Many of us choose a genre to stick with shortly after developing photography as a hobby. A large number settle on landscape while others concentrate on macro, street photography, or portrait. Some remain on the fence.
I chose wildlife, and specifically bird photography seriously, as my genre of choice about five years ago after trying out macro and landscape. I emphasize the word seriously because of the amount of investment poured into the requisite camera gear, which unlike that needed for landscape, macro, or street photography, is much steeper.
Many might argue that a landscape is much easier to shoot than wildlife since the main subject is static/fixed rather than moving around. It’s true that it may look easy and straightforward since you can take your own sweet time and the subject will not fly away.
However, once you get into it and try to match images you have seen online, it won’t take long to realize that you were mistaken. No doubt the subject is always there but that is not the only element that makes up a good image. You will find that other factors such as lighting, angle, timing, composition, and creativity in post processing are also part of the equation in creating an impeccable image.
Sunrise and sunset shots are part and parcel of every landscape photographer; however, not every photographer produces the same shot even though the landmark or subject being captured is the same. This is where the other elements of the equation play a big role in making a masterpiece.
Often times working harder with high motivation tends to yield a better result. For example, finding the sweet spot of a location a day before or much earlier than the golden hour. However, many beginners would just want to be there right on time, shoot and leave.

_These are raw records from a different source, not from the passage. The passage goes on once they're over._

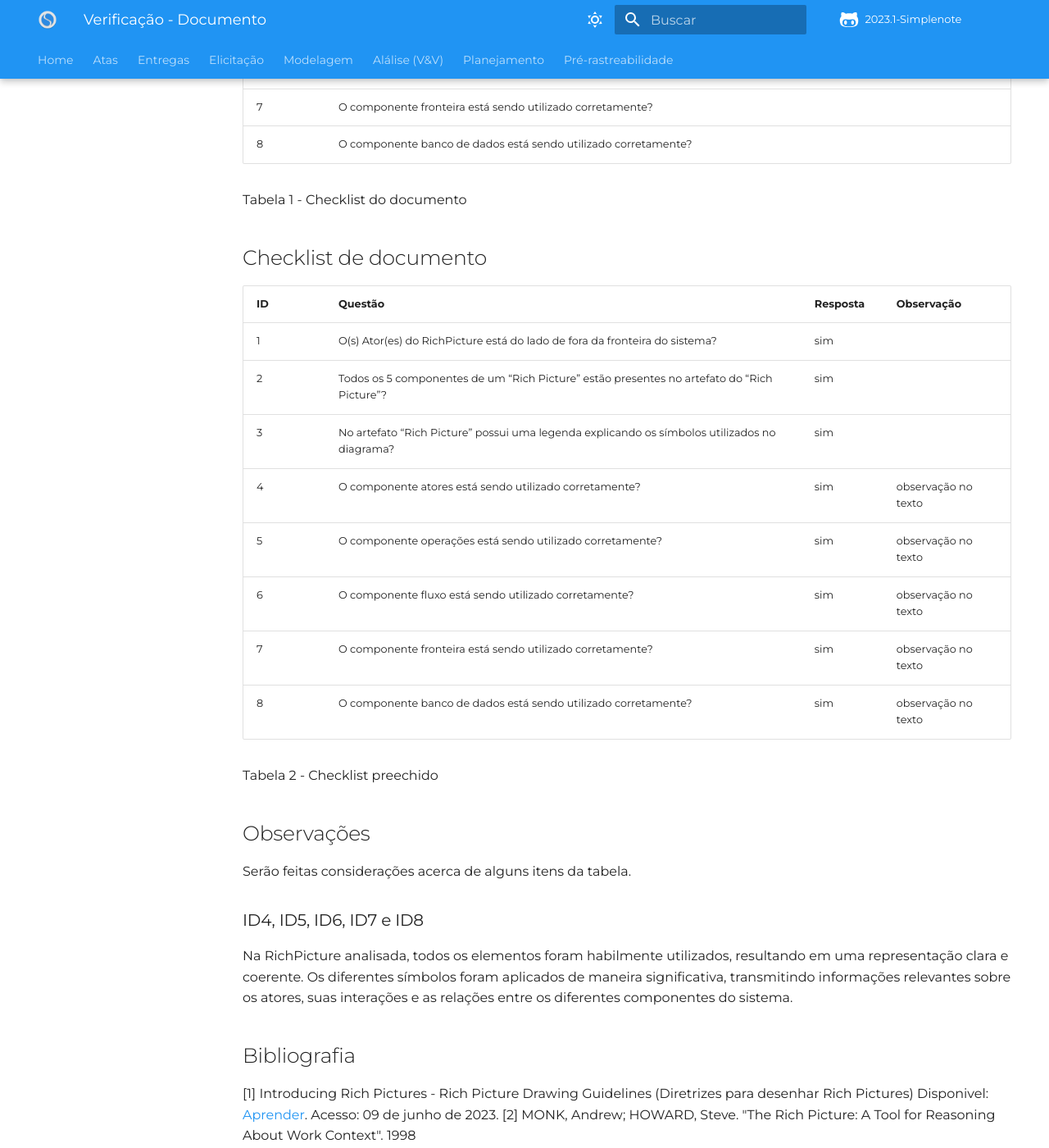
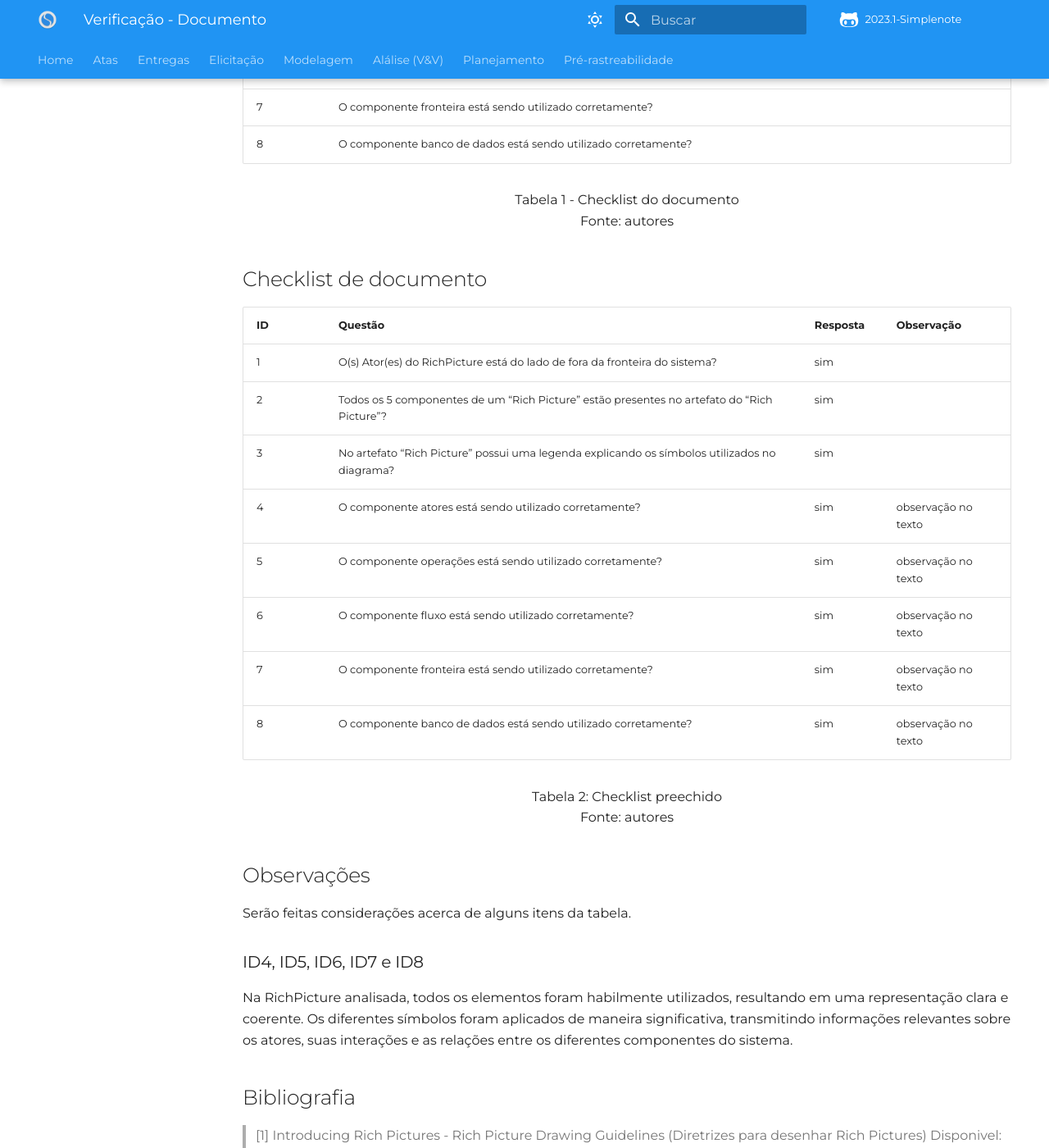
Before and after one commit to Requisitos-de-Software/2023.1-Simplenote, an MkDocs documentation site: the page built from docs/analise/Pré-rastreabilidade/RichPicture.md, in a window 1280 px wide and 1400 px high, scrolled down 1021 px. Shown: the whole window at 82% size. Built offline with MkDocs 1.6.1 and Material for MkDocs 9.7.7, drawn with Linux system fonts in a browser that asks for light colours; some web fonts are replaced; comment, search, counter and statistics services are not loaded.

Commit message:
Update RichPicture.md

```diff
--- a/docs/analise/Pré-rastreabilidade/RichPicture.md
+++ b/docs/analise/Pré-rastreabilidade/RichPicture.md
@@ -25,8 +25,7 @@ Também temos o campo "Observação", um campo no qual pode ser feito algum come
 |7|O componente fronteira está sendo utilizado corretamente?                                         |     |          |
 |8|O componente banco de dados está sendo utilizado corretamente?                                    |     |          |
 
-
-Tabela 1 - Checklist do documento
+<p align="center"> Tabela 1 - Checklist do documento <br> Fonte: autores </p>
 
 ## Checklist de documento
 |ID|Questão|Resposta|Observação|
@@ -40,7 +39,7 @@ Tabela 1 - Checklist do documento
 |7|O componente fronteira está sendo utilizado corretamente?                                         |  sim    | observação no texto|
 |8|O componente banco de dados está sendo utilizado corretamente?                                    |   sim   | observação no texto|
 
-Tabela 2 - Checklist preechido
+<p align="center"> Tabela 2: Checklist preechido <br> Fonte: autores </p>
 
 ## Observações
 Serão feitas considerações acerca de alguns itens da tabela.
@@ -49,8 +48,8 @@ Serão feitas considerações acerca de alguns itens da tabela.
 Na RichPicture analisada, todos os elementos foram habilmente utilizados, resultando em uma representação clara e coerente. Os diferentes símbolos foram aplicados de maneira significativa, transmitindo informações relevantes sobre os atores, suas interações e as relações entre os diferentes componentes do sistema.
 
 ## Bibliografia
-[1] Introducing Rich Pictures - Rich Picture Drawing Guidelines (Diretrizes para desenhar Rich Pictures) Disponivel: [Aprender](https://aprender3.unb.br/pluginfile.php/2523045/mod_resource/content/2/1_5145791542719414573.pdf). Acesso: 09 de junho de 2023.
-[2] MONK, Andrew; HOWARD, Steve. "The Rich Picture: A Tool for Reasoning About Work Context". 1998
+> [1] Introducing Rich Pictures - Rich Picture Drawing Guidelines (Diretrizes para desenhar Rich Pictures) Disponivel: [Aprender](https://aprender3.unb.br/pluginfile.php/2523045/mod_resource/content/2/1_5145791542719414573.pdf). Acesso: 09 de junho de 2023.
+> [2] MONK, Andrew; HOWARD, Steve. "The Rich Picture: A Tool for Reasoning About Work Context". 1998
 
 
 ## Histórico de Versão
```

That usually does not work out as well.
Sunsets and sunrises do not wait for photographers who want to be there just in time to shoot and leave. Many have learned that the extra two minutes waiting to get a parking spot made them miss the golden hour altogether, not to mention scrambling to get the correct settings on the camera.
Just like what I mentioned in my shooting in the rain blog, just having the determination to get out there early to capture a sunrise shot will definitely get you something, and then you will no longer just have to wow the work of other photographers.
You may not get a jaw-dropping shot in the beginning but by being there at the right moment of the golden hour, you’ll at least get a shot that others might wow.
Just like with wildlife photography, trying to be different with landscape photography requires you to work extra, looking for unique spots, and when you’ve covered every single corner of local spots, you then need to venture further out and look for new locations. Some places may require more than a day hike but the shots you’ll get will definitely make others envious.
So who said landscape photography is easy?
Click here for more of my landscape shots.